The only critical dimension we have right now is to leave enough room for the battery. It's large, heavy, and expensive.

Since the bedrails on the Colorado are so tall, the height of the shell to go over them is equally tall and honestly not super comfortable to sit on. We're going to build a box on the floor for the water tank that will bring the deck height up a little bit for more comfort while sitting at the dinette. I definitely checked this is Jason who is your standard 6' tall man. I'm short, so I don't get to choose dimensions. ;) To start the box we glued some wood to the forward edge of the camper shell so the platform would have something to attach to.

Next we made the divider bulkhead and glued it in place.

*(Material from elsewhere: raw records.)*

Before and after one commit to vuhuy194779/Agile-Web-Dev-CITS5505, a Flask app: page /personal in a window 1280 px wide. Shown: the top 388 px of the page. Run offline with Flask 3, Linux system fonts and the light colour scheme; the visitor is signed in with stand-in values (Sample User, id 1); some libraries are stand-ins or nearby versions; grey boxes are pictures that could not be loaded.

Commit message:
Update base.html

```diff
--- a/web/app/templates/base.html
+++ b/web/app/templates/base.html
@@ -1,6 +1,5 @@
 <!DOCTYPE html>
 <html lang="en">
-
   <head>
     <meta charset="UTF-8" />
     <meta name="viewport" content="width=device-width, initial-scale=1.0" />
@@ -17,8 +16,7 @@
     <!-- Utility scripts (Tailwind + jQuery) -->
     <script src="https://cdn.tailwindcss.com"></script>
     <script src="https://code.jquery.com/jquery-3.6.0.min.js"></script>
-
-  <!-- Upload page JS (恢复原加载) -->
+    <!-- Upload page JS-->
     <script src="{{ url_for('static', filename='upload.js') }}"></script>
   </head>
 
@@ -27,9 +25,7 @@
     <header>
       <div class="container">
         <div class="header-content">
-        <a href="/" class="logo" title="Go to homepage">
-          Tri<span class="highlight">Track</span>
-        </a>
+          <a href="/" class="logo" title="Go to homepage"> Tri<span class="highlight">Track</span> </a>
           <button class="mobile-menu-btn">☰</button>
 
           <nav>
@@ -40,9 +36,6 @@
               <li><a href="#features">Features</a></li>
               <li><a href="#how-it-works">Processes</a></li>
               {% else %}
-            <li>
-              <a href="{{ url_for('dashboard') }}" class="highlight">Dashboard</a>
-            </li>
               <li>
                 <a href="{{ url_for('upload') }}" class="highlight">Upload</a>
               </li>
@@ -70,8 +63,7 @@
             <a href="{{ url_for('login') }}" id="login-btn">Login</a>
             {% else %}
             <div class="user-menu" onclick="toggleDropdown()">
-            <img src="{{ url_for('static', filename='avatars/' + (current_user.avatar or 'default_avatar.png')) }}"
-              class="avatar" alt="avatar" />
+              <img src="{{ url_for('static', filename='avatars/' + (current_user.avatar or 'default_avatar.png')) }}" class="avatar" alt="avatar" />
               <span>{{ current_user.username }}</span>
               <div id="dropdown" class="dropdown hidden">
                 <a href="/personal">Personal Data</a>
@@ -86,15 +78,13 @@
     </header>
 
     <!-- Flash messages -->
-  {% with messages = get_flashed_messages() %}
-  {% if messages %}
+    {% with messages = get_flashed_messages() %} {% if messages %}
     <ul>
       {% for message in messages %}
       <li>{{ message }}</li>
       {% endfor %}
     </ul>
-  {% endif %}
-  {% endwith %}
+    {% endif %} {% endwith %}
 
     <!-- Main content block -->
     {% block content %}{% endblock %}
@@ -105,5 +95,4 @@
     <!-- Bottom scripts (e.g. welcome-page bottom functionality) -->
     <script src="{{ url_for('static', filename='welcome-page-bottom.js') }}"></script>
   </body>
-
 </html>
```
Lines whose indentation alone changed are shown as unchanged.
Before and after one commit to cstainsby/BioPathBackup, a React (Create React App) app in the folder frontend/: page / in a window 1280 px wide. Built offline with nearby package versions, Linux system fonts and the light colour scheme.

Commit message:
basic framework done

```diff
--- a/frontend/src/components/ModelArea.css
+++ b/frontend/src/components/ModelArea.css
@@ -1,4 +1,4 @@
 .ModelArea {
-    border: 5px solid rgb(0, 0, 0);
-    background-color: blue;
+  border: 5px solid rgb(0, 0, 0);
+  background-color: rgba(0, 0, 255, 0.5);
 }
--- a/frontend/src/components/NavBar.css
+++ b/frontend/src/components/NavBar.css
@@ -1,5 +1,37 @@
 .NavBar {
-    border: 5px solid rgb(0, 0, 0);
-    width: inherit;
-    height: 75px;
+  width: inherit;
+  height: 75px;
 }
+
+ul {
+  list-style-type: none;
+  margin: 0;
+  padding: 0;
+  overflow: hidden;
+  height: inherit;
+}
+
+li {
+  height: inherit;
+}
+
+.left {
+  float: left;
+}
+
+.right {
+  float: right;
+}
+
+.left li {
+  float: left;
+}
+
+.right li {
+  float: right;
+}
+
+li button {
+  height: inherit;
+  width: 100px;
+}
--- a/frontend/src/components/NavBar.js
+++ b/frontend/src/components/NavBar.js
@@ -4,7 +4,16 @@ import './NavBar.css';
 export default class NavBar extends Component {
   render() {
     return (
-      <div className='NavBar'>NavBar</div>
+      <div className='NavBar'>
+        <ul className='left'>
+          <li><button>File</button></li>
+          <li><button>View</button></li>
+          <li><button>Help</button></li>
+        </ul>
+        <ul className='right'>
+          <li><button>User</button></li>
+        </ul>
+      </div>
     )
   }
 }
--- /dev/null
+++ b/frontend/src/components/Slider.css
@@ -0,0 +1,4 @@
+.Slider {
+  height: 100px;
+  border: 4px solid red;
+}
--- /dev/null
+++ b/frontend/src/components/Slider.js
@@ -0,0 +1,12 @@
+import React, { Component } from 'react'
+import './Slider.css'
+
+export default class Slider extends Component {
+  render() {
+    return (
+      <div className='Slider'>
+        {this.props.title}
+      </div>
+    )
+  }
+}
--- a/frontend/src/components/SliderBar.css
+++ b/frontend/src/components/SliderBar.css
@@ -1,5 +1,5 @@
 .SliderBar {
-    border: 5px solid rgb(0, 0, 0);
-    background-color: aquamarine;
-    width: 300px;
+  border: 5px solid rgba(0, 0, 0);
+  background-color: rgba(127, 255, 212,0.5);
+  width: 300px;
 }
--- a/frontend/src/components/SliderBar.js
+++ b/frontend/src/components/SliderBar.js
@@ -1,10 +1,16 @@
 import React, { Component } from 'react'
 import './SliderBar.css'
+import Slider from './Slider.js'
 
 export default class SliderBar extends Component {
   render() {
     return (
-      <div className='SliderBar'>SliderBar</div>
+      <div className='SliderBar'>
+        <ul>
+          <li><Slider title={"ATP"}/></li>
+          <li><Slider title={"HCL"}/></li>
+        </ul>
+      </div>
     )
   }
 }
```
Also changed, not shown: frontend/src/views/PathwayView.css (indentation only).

Aft of this is going to be the galley cabinets!

Obviously, there's not a lot of actual "seat" room currently in front of the dinette seat backs. We're going to essentially make an extension that's the same width as the current seats and glue those in as well, leaving an access hole in the top that will be removable so we can get to the water tank.

Still needs some trimming, but that looks a lot better!

Now that the roof and the interior are both drying, we moved on to something else! It was time to glue the fittings onto the copper tubing for the roof lift! For once, JB weld gets used for its actual purpose. I suppose if you have provisions for actual soldering you could do that instead, but we didn't. We used nails in the shed floor as a jig to keep it all square.

We finally got the roof flipped over and some body filler applied. It will be ready to sand and finish tomorrow!


Cool. Im trying to follow, but you loaded huge, HUGE size photos and it takes all my lil computer can do to load them slowly, I feel like the old dial-up days of internet.


I am unsure about using copper tube in a structural capacity. Especially the crap that home depot sells.

Maybe bite the bullet and buy some 6061 pipe from MMC?
I tend to agree. Once you have the fan installed and 300W of solar, that's a bit of weight.Add on snow if you do winter stuff, I'd be leary of the copper.

Awesome build BTW.